Also, in Sects. 4 and 5 we discuss the emergence of singularities during the collapse of null shells within general polynomial gravities by analyzing the Kretschmann scalar \(R_{\mu \nu \alpha \beta }^2\). In particular, in Sect. 5 we show that the Kretschmann scalar for a collapsing thick null shell is regular for all models with more than four derivatives in the spin-2 sector. This completely characterizes the class of models for which \(R_{\mu \nu \alpha \beta }^2\) can have the logarithmic singularities found in [51]. Further discussion concerning similarities between local and nonlocal higher-derivative gravity and extensions to the full nonlinear regime are carried out in Sect. 6, where we also draw our conclusions.

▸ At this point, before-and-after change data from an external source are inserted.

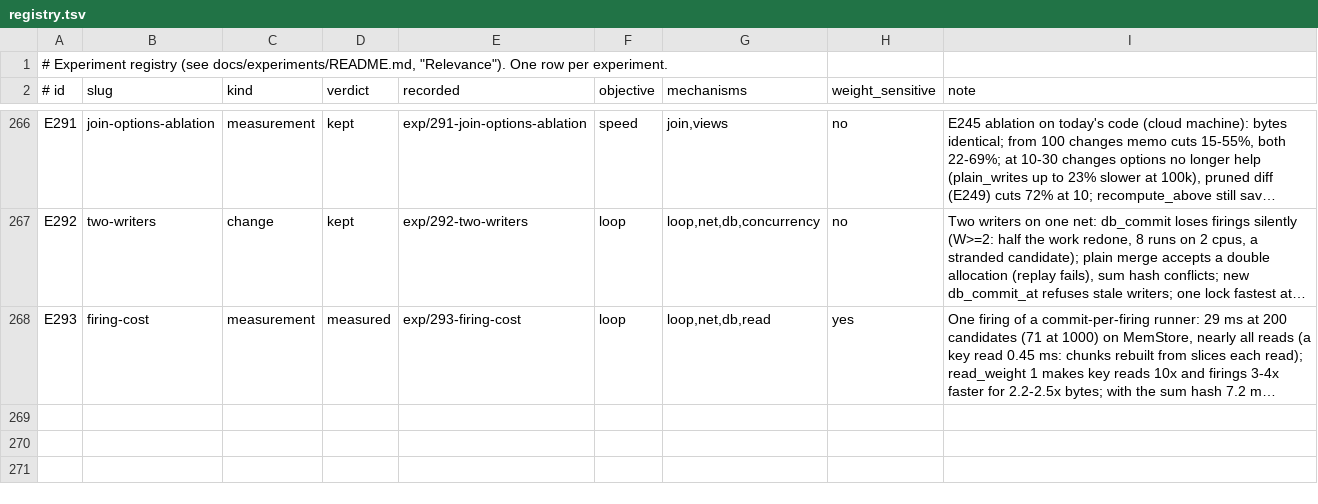
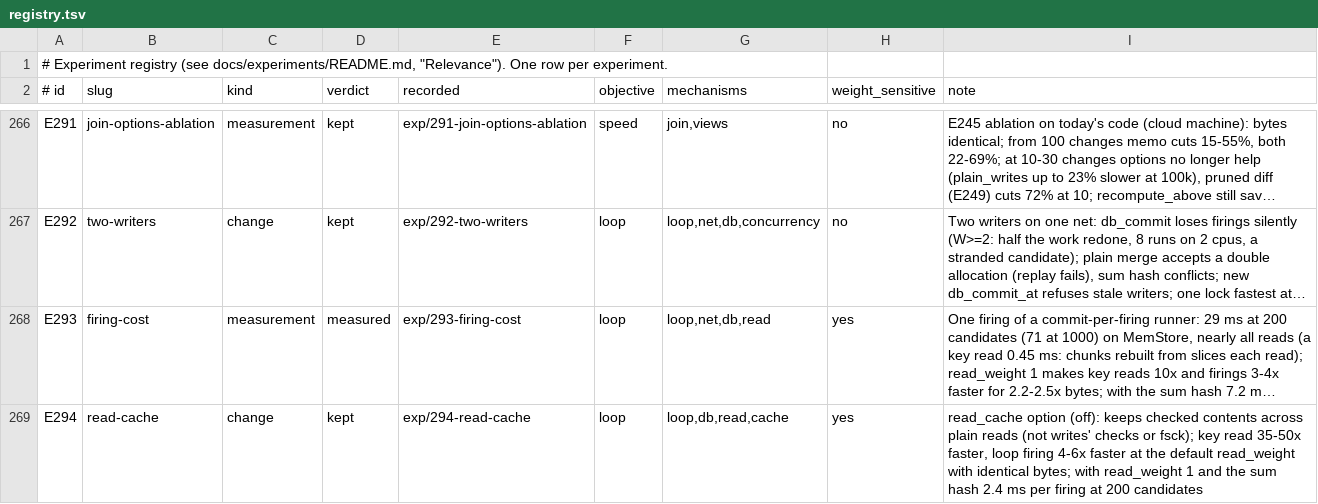
Before and after one commit to han-so1omon/ikam, a TSV file: docs/experiments/registry.tsv, drawn as a sheet; only a part is shown, gaps mark what is left out; long unchanged cells end in …; the diff names each change by its address in the sheet, - before the commit and + after, or states it on an @@ line.

```diff
--- a/docs/experiments/registry.tsv
+++ b/docs/experiments/registry.tsv
+row 269: E294 | read-cache | change | kept | exp/294-read-cache | loop | loop,db,read,cache | yes | read_cache option (off): keeps checked contents across plain reads (not writes' checks or fsck); key read 35-50x faster, loop firing 4-6x faster at the default read_weight with identical bytes; with read_weight 1 and the sum hash 2.4 ms per firing at 200 candidates
```
Also changed, not shown: 4 other files.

Our sign conventions are \(\,\eta _{\mu \nu } = \,\text{ diag }\,(-,+,+,+)\,\) for Minkowski spacetime metric and \(\,{R^{\alpha }}_{\beta \mu \nu } \,=\, \partial _\mu \varGamma ^{\alpha }_{\beta \nu } - \dots \,\), for the Riemann tensor. The Ricci tensor is defined by \(\,R_{\mu \nu } \,=\,{R^{\alpha }}_{\mu \alpha \nu }\,\). Also, we use spatial distance and mass definitions such that \(c\,=\,\hbar \,=\,1\).

2 Newtonian limit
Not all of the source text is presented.